= Action item =
Return every line below as is, leaving out the pictures.

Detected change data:
>>
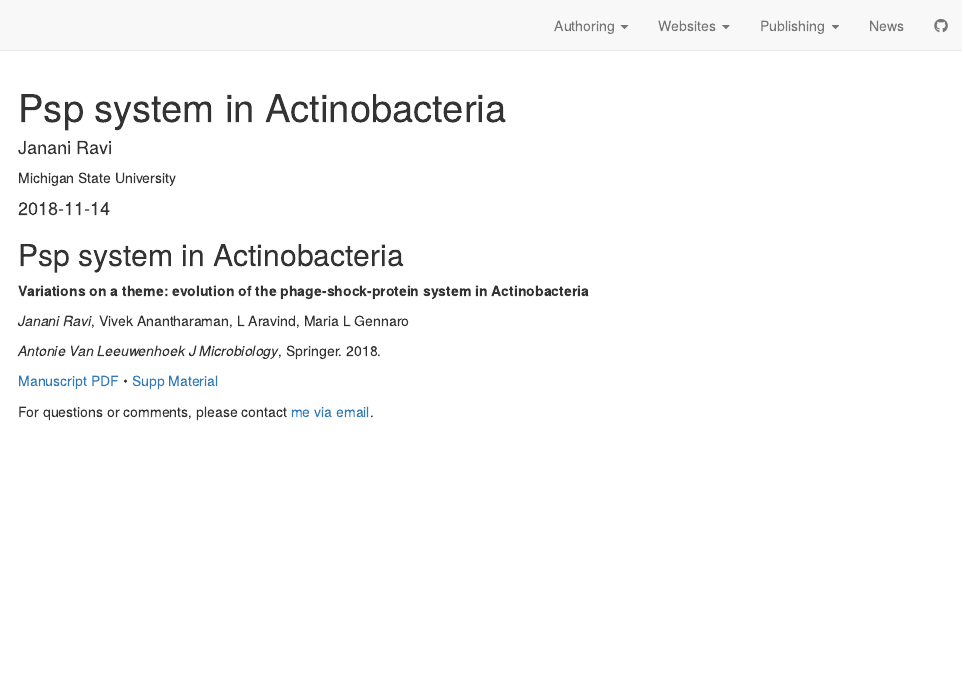
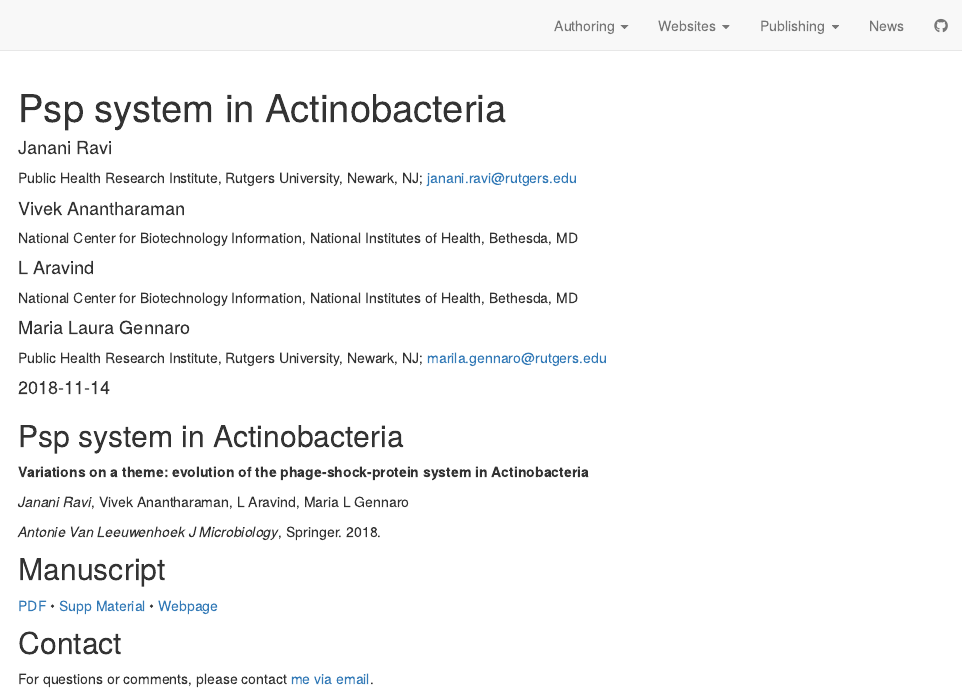
Before and after one commit to jananiravi/2018-psp-actino, an R Markdown document (index.Rmd): the page in a window 1100 px wide, from its top. Rendered offline with R 4.5, knitr and Pandoc, with nearby package versions; drawn as R Markdown's standard HTML page in place of the format the file asks for.

Commit message:
updated index

```diff
--- a/index.Rmd
+++ b/index.Rmd
@@ -5,8 +5,16 @@ description: |
 author:
   - name: Janani Ravi
     url: https://jananiravi.github.io
-    affiliation: Michigan State University
-    affiliation_url: https://cvm.msu.edu
+    affiliation: Public Health Research Institute, Rutgers University, Newark, NJ; janani.ravi@rutgers.edu
+    affiliation_url: https://phri.njms.rutgers.edu/
+  - name: "Vivek Anantharaman"
+    affiliation: National Center for Biotechnology Information, National Institutes of Health, Bethesda, MD
+  - name: "L Aravind"
+    affiliation: National Center for Biotechnology Information, National Institutes of Health, Bethesda, MD
+  - name: "Maria Laura Gennaro"
+    url: https://phri.njms.rutgers.edu/faculty-and-research/faculty/maria-gennaro/
+    affiliation: Public Health Research Institute, Rutgers University, Newark, NJ; marila.gennaro@rutgers.edu
+    affiliation_url: https://phri.njms.rutgers.edu/
 date: "`r Sys.Date()`"
 output: radix::radix_article
 ---
@@ -19,6 +27,8 @@ output: radix::radix_article
 
 *Antonie Van Leeuwenhoek J Microbiology*, Springer. 2018.
 
-[Manuscript PDF](https://github.com/jananiravi/psp-actinobacteria/blob/master/manuscript/2018-Ravi-Psp_actinobacteria-Anto.pdf) • [Supp Material](https://github.com/jananiravi/psp-actinobacteria/blob/master/manuscript/2018-Ravi-Psp_actinobacteria-Anto_Supp.xlsx)
+## Manuscript
+[PDF](https://github.com/jananiravi/psp-actinobacteria/blob/master/manuscript/2018-Ravi-Psp_actinobacteria-Anto.pdf) • [Supp Material](https://github.com/jananiravi/psp-actinobacteria/blob/master/manuscript/2018-Ravi-Psp_actinobacteria-Anto_Supp.xlsx) • [Webpage](https://jananiravi.github.io/publication/2018/anto)
 
+## Contact
 For questions or comments, please contact [me via email](janani@msu.edu).
```
Also changed, not shown: 1 other file.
<<
= Task response =
Before and after one commit to jananiravi/2018-psp-actino, an R Markdown document (index.Rmd): the page in a window 1100 px wide, from its top. Rendered offline with R 4.5, knitr and Pandoc, with nearby package versions; drawn as R Markdown's standard HTML page in place of the format the file asks for.

Commit message:
updated index

```diff
--- a/index.Rmd
+++ b/index.Rmd
@@ -5,8 +5,16 @@ description: |
 author:
   - name: Janani Ravi
     url: https://jananiravi.github.io
-    affiliation: Michigan State University
-    affiliation_url: https://cvm.msu.edu
+    affiliation: Public Health Research Institute, Rutgers University, Newark, NJ; janani.ravi@rutgers.edu
+    affiliation_url: https://phri.njms.rutgers.edu/
+  - name: "Vivek Anantharaman"
+    affiliation: National Center for Biotechnology Information, National Institutes of Health, Bethesda, MD
+  - name: "L Aravind"
+    affiliation: National Center for Biotechnology Information, National Institutes of Health, Bethesda, MD
+  - name: "Maria Laura Gennaro"
+    url: https://phri.njms.rutgers.edu/faculty-and-research/faculty/maria-gennaro/
+    affiliation: Public Health Research Institute, Rutgers University, Newark, NJ; marila.gennaro@rutgers.edu
+    affiliation_url: https://phri.njms.rutgers.edu/
 date: "`r Sys.Date()`"
 output: radix::radix_article
 ---
@@ -19,6 +27,8 @@ output: radix::radix_article
 
 *Antonie Van Leeuwenhoek J Microbiology*, Springer. 2018.
 
-[Manuscript PDF](https://github.com/jananiravi/psp-actinobacteria/blob/master/manuscript/2018-Ravi-Psp_actinobacteria-Anto.pdf) • [Supp Material](https://github.com/jananiravi/psp-actinobacteria/blob/master/manuscript/2018-Ravi-Psp_actinobacteria-Anto_Supp.xlsx)
+## Manuscript
+[PDF](https://github.com/jananiravi/psp-actinobacteria/blob/master/manuscript/2018-Ravi-Psp_actinobacteria-Anto.pdf) • [Supp Material](https://github.com/jananiravi/psp-actinobacteria/blob/master/manuscript/2018-Ravi-Psp_actinobacteria-Anto_Supp.xlsx) • [Webpage](https://jananiravi.github.io/publication/2018/anto)
 
+## Contact
 For questions or comments, please contact [me via email](janani@msu.edu).
```
Also changed, not shown: 1 other file.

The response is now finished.